* [YOUR OBJECTIVE]: From the listing below, pick out each line with the word "light".

* [SUPPLIED RECORDS]:
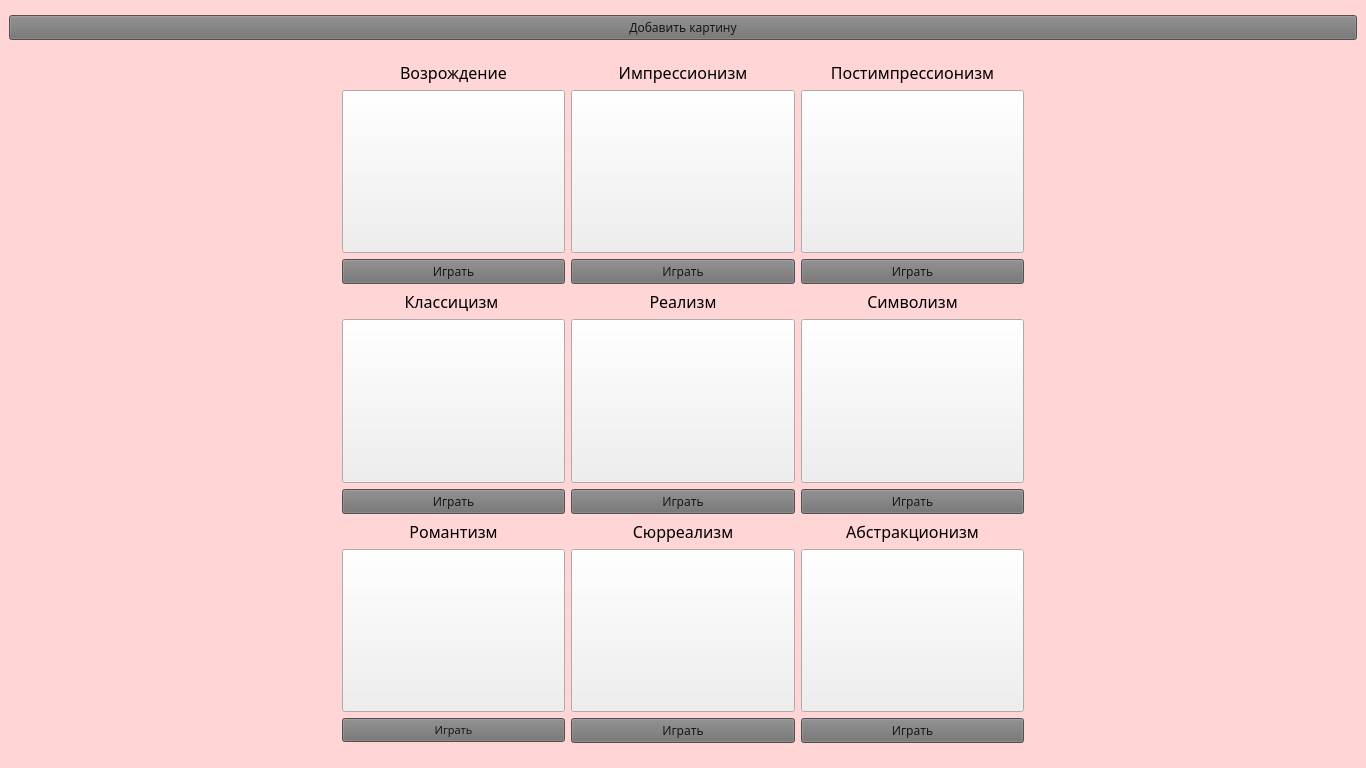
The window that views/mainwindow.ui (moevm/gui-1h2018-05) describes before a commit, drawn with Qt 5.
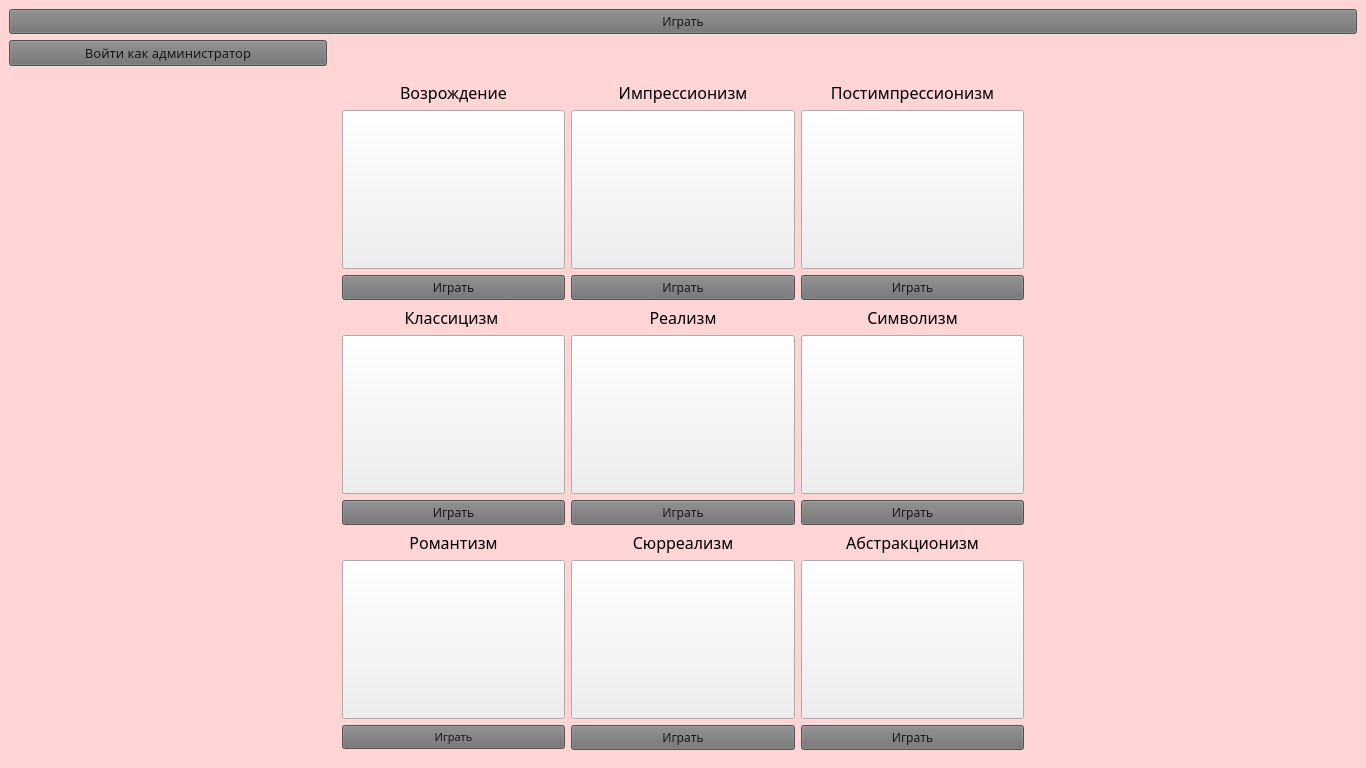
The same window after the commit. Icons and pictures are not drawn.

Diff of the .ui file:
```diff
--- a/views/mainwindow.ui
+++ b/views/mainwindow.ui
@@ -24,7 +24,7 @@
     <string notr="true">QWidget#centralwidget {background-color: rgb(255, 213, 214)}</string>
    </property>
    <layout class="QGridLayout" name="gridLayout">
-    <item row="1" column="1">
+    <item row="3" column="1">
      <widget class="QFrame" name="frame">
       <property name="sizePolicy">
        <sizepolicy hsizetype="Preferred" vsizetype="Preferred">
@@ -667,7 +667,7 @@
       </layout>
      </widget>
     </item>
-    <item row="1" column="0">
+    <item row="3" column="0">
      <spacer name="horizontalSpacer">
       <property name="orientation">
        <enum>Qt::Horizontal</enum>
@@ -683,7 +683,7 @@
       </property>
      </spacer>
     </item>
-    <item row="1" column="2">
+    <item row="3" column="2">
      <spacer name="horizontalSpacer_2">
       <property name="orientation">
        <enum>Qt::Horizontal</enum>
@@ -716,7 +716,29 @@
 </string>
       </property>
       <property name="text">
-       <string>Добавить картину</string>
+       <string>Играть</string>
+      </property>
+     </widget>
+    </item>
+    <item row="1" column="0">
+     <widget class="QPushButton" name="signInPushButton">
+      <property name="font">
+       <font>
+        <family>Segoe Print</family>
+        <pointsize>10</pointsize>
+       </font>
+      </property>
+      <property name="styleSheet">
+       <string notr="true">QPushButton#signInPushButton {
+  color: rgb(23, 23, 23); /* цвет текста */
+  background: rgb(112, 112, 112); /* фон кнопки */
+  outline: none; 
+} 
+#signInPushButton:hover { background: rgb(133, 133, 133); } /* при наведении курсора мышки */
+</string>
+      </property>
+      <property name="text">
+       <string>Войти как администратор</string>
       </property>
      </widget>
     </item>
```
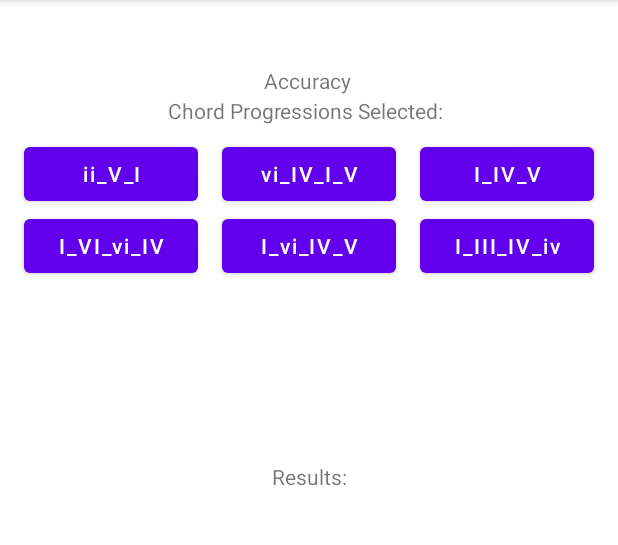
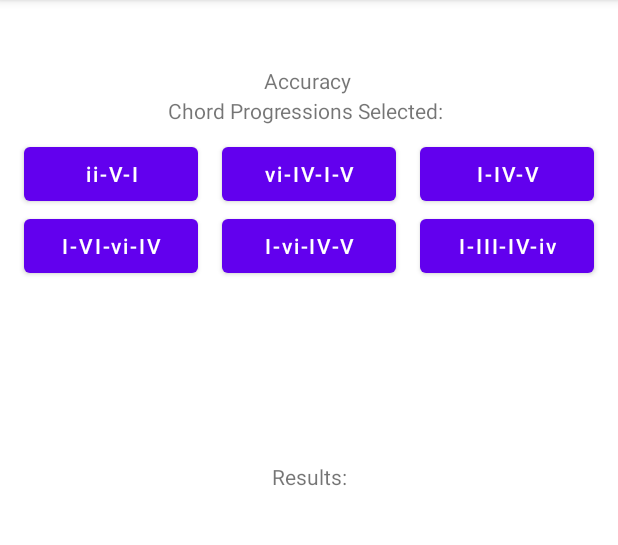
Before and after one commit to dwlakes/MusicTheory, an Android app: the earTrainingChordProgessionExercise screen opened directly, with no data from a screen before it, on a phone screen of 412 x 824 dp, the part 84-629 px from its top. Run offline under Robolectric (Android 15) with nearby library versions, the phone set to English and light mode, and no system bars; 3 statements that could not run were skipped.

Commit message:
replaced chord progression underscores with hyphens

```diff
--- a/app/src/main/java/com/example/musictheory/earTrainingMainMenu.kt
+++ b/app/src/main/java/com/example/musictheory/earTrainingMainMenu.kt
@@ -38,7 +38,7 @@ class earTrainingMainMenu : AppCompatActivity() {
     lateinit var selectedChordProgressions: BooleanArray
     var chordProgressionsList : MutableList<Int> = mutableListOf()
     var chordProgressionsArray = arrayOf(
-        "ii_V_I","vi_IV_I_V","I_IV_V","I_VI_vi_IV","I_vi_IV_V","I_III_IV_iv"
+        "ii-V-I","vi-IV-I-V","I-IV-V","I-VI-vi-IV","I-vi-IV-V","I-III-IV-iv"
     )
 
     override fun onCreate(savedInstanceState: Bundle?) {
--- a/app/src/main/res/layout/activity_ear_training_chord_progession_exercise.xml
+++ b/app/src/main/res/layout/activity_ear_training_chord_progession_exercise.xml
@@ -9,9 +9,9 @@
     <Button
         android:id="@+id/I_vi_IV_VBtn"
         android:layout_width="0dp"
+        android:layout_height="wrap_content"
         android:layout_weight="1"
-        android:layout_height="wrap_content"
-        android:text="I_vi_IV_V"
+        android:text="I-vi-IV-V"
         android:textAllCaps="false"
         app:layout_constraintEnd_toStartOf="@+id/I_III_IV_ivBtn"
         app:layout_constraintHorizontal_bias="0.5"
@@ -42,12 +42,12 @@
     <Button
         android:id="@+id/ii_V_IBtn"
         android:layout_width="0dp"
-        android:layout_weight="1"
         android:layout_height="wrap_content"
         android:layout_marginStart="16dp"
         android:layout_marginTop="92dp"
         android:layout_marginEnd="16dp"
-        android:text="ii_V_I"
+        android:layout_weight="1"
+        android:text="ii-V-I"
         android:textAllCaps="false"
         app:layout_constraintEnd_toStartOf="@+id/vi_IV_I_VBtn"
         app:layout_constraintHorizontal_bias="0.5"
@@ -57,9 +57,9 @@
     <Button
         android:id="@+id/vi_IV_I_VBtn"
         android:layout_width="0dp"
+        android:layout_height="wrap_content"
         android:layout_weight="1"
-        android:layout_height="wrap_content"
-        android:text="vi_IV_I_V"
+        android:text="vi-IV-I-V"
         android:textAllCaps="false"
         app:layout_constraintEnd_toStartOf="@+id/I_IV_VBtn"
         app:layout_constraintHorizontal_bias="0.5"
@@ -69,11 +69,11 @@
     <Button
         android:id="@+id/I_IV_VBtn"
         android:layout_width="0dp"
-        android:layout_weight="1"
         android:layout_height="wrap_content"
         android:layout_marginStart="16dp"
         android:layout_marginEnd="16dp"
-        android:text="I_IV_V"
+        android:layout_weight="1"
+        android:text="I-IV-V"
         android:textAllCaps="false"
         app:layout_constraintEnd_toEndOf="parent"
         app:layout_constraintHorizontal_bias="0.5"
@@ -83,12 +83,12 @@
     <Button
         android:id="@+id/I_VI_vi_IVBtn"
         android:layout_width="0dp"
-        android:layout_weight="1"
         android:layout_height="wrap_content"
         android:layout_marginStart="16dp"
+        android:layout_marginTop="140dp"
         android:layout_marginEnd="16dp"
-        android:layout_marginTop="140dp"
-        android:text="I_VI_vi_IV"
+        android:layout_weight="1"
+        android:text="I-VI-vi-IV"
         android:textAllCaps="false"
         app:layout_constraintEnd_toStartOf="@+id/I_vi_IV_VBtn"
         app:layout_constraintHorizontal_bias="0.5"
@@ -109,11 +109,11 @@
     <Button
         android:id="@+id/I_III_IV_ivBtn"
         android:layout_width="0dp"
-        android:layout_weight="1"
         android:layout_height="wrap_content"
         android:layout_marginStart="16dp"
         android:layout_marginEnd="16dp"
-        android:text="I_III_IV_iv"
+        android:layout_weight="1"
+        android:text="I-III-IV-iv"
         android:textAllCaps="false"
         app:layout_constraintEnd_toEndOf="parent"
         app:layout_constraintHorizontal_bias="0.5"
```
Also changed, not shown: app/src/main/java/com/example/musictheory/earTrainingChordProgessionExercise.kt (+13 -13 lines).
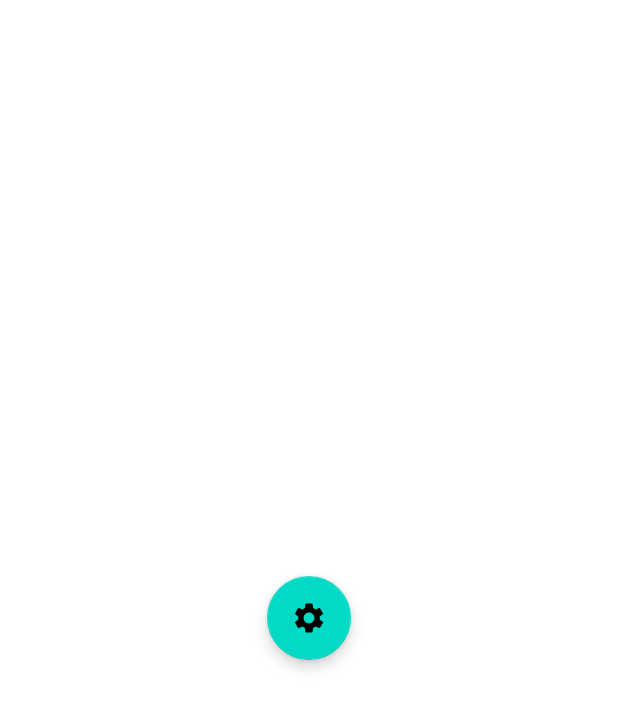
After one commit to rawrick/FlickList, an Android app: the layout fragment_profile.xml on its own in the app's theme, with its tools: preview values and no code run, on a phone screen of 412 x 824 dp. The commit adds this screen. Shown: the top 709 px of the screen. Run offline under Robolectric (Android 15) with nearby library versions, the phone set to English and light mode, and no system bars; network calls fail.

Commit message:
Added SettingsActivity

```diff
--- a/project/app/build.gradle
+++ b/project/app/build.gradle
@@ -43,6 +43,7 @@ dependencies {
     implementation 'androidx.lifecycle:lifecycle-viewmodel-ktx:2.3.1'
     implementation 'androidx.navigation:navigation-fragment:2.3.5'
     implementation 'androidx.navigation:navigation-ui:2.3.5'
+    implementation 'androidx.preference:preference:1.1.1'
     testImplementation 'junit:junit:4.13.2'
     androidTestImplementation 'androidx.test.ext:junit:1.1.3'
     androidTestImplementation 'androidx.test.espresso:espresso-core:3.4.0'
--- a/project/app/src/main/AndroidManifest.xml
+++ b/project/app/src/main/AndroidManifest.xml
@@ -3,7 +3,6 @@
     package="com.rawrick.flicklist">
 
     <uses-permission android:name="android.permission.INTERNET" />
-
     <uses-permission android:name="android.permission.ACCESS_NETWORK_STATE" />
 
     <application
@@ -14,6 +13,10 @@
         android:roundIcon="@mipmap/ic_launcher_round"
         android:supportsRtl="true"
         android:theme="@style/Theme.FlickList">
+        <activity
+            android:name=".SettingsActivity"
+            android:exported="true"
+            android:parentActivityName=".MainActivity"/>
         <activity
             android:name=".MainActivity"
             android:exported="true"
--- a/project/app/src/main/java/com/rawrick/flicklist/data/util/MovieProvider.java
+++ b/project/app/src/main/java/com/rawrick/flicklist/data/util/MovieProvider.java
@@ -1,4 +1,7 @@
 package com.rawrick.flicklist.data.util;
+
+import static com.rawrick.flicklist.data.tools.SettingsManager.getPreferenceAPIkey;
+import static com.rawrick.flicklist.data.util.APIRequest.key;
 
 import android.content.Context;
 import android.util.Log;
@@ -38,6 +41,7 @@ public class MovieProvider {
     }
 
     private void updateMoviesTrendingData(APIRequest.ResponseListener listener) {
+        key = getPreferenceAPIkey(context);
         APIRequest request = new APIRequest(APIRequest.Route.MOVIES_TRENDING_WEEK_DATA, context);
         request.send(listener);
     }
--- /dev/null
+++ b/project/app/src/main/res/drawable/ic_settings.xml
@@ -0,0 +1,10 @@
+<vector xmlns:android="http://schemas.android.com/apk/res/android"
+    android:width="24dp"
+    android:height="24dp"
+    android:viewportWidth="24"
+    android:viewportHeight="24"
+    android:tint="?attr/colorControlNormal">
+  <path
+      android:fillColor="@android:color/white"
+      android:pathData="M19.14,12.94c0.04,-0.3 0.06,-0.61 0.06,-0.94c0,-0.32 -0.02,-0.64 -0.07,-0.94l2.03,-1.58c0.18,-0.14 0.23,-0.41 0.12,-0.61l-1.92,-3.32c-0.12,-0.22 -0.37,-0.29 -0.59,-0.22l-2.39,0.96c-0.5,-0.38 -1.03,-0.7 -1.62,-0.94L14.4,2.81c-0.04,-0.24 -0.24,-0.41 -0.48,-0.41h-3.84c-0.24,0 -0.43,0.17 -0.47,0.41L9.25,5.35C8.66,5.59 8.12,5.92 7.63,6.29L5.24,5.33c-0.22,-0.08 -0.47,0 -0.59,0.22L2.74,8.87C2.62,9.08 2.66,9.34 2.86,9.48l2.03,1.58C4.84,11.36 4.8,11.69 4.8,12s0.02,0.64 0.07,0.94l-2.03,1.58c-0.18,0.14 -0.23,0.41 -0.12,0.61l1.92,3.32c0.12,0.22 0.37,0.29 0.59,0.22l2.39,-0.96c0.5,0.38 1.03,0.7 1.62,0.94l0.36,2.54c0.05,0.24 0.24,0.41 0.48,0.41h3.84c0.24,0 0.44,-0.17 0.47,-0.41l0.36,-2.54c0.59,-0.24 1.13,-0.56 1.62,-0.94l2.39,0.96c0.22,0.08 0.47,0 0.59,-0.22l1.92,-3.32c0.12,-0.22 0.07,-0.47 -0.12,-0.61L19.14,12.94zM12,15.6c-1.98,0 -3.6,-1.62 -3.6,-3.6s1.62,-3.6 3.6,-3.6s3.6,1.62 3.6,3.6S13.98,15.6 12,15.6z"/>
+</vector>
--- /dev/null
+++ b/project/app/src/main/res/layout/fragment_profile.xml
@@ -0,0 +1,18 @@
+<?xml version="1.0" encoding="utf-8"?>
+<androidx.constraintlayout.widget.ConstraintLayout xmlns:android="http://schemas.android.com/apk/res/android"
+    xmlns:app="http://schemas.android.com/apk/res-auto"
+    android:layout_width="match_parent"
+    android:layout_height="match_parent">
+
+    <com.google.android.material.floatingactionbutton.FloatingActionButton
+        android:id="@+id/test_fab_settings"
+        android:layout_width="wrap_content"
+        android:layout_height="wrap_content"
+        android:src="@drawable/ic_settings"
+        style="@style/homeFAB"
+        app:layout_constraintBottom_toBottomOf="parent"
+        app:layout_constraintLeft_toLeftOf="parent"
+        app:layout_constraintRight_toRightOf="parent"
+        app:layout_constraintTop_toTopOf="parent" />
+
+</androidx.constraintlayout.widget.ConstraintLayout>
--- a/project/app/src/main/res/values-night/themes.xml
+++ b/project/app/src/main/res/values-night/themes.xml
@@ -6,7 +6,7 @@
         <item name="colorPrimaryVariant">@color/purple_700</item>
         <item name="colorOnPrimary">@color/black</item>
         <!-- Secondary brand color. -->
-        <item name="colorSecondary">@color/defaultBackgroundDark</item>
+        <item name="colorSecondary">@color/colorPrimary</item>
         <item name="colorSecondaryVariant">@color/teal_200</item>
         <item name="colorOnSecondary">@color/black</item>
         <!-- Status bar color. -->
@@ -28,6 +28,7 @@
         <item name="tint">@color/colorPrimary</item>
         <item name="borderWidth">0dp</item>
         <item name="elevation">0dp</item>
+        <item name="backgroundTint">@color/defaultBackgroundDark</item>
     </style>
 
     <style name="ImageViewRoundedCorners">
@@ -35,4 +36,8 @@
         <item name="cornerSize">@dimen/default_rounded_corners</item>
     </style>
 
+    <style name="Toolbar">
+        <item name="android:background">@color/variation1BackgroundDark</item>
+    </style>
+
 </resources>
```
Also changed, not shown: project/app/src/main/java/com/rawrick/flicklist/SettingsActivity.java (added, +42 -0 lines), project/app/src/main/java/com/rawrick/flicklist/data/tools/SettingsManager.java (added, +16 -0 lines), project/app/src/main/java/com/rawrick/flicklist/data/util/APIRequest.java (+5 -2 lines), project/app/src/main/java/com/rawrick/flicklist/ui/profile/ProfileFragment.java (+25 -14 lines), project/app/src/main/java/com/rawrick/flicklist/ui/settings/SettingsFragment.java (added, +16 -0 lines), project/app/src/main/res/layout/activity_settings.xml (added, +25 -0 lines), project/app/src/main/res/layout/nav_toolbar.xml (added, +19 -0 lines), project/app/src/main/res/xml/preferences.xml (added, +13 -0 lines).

* [OUTPUT BELOW]:
Before and after one commit to dwlakes/MusicTheory, an Android app: the earTrainingChordProgessionExercise screen opened directly, with no data from a screen before it, on a phone screen of 412 x 824 dp, the part 84-629 px from its top. Run offline under Robolectric (Android 15) with nearby library versions, the phone set to English and light mode, and no system bars; 3 statements that could not run were skipped.
After one commit to rawrick/FlickList, an Android app: the layout fragment_profile.xml on its own in the app's theme, with its tools: preview values and no code run, on a phone screen of 412 x 824 dp. The commit adds this screen. Shown: the top 709 px of the screen. Run offline under Robolectric (Android 15) with nearby library versions, the phone set to English and light mode, and no system bars; network calls fail.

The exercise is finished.